The Maryland Public Information Act (MPIA) allows Maryland citizens to access state public records, save for those where there is a legitimate state interest to protect the records from public view; often to protect the privacy of individual citizens. MPIA is the state equivalent of the federal government’s Freedom of Information Act (FOIA), and like FOIA, allows and individual to send a request to the state seeking particular public documents and obtain those records, unless there was a genuine government interest to keep them confidential. An individual may be assessed a small fee for the cost of printing and employee time, but no fee should be realistic and not have the goal of effectively preventing the citizen from obtaining the records sought. See http://www.oag.state.md.us/Opengov/pia.htm
The MPIA is a relatively recent development in Maryland’s law, which once allowed very limited access to public records. Belt v. Prince George’s County Abstract Co., 73 Md. 289, 20 A. 982 (1890). In 1956, the Attorney General of Maryland stated that one could not “satisfy any whim or fancy” through the inspection of records. 41 Opinions of the Attorney General 113 (1956). However, the MPIA found its start in 1970, when the legislature passed Chapter 698 of the Laws of Maryland 1970, and the state began to allow the public access to a broad range of records.
Since the MPIA became part of Maryland law, state courts have continued to refine its meaning and scope. In 1984, the Court of Appeals noted that labeling alone does not exempt otherwise accessible records from public review, and that when an a government agency attempts to claim the records sought are exempted, it must give sufficient explanation as to why. Cranford v. Montgomery Cnty., 300 Md. 759 (1984). The Court has also recognized that a police officer could make an MPIA request for surveillance videos for his own administrative proceedings, even if the rules of civil procedure would not normally allow a citizen to use the video.
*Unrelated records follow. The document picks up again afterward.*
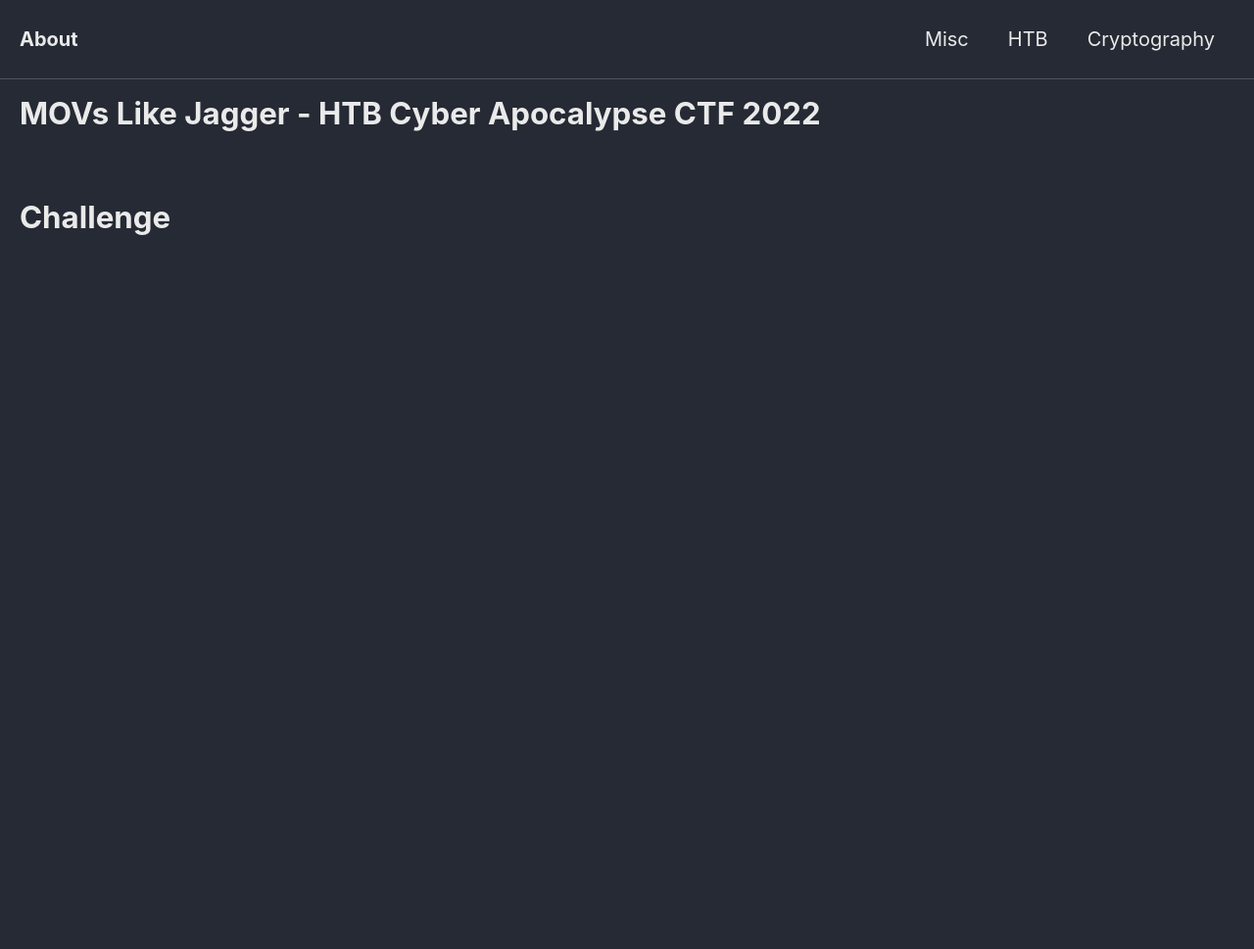
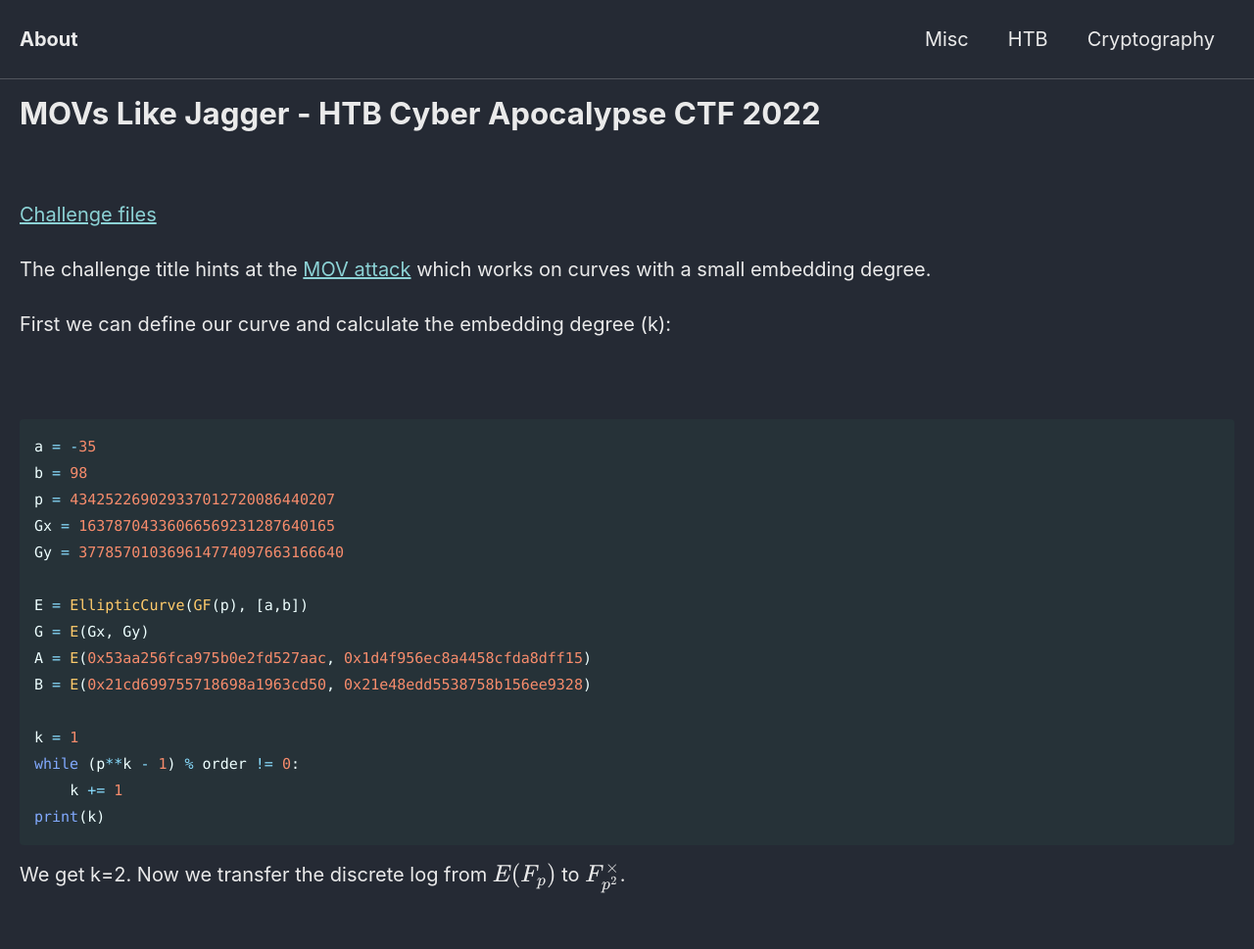
Before and after one commit to Connor-McCartney/Connor-McCartney.github.io, a Jekyll site: the page built from _pages/cryptography/ecc/movs-like-jagger-HTB-cyber-apocalypse-CTF-2022.md, in a window 1280 px wide. Shown: the whole page at 98% size. Built offline with Jekyll 4.4.1, drawn with Linux system fonts in a browser that asks for light colours; cached includes are drawn as plain includes; before the commit the page ends 900 px from its top, so only the background shows below that.

Commit message:
Update movs-like-jagger-HTB-cyber-apocalypse-CTF-2022.md

````diff
--- a/_pages/cryptography/ecc/movs-like-jagger-HTB-cyber-apocalypse-CTF-2022.md
+++ b/_pages/cryptography/ecc/movs-like-jagger-HTB-cyber-apocalypse-CTF-2022.md
@@ -5,4 +5,31 @@ title: MOVs Like Jagger - HTB Cyber Apocalypse CTF 2022
 
 <br>
 
-# Challenge
+[Challenge files](https://github.com/Connor-McCartney/CTF_Files/tree/main/2022/HTB-Cyber-Apocalypse/crypto_movs_like_jagger)
+
+
+The challenge title hints at the [MOV attack](https://eprint.iacr.org/2018/307.pdf) which works on curves with a small embedding degree. <br>
+
+First we can define our curve and calculate the embedding degree (k):
+
+<br>
+
+```python
+a = -35
+b = 98
+p = 434252269029337012720086440207
+Gx = 16378704336066569231287640165
+Gy = 377857010369614774097663166640
+
+E = EllipticCurve(GF(p), [a,b])
+G = E(Gx, Gy)
+A = E(0x53aa256fca975b0e2fd527aac, 0x1d4f956ec8a4458cfda8dff15)
+B = E(0x21cd699755718698a1963cd50, 0x21e48edd5538758b156ee9328)
+
+k = 1
+while (p**k - 1) % order != 0:
+    k += 1
+print(k)
+```
+
+We get k=2. Now we transfer the discrete log from $$E(F_p)$$ to $$F_{p^2}^\times$$.
````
Hammen v. Baltimore Cnty. Police Dep’t, 373 Md. 440 (2003). While some employment information may be exempt from the MPIA, the Court of Appeals has held this exemption did not extend to the employment contracts of University of Maryland coaches. Univ. Sys. of Maryland v. Baltimore Sun Co., 381 Md. 79 (2004). Also, while the individual seeking records may receive payment of their attorney’s fees should the request go to court, this provision is only applicable where the records would serve a public interest. Stromberg Metal Works, Inc. v. Univ. of Maryland, 166 Md. App. 190 (2005) aff’d, 395 Md. 120 (2006).
The MPIA has proven to be a helpful tool for citizens seeking greater transparency from the government, and it can be a necessary asset for governmental employees facing administrative hearings. Consistent court rulings of the decades since its implementation have helped to ensure its continued usefulness.
Warnken, LLC uses the Maryland Public Information Act in various kinds of circumstances and litigation. It is used extensively in criminal post verdict proceedings. Seldom a post conviction goes by without an MPIA request being filed for some document or record related to the case.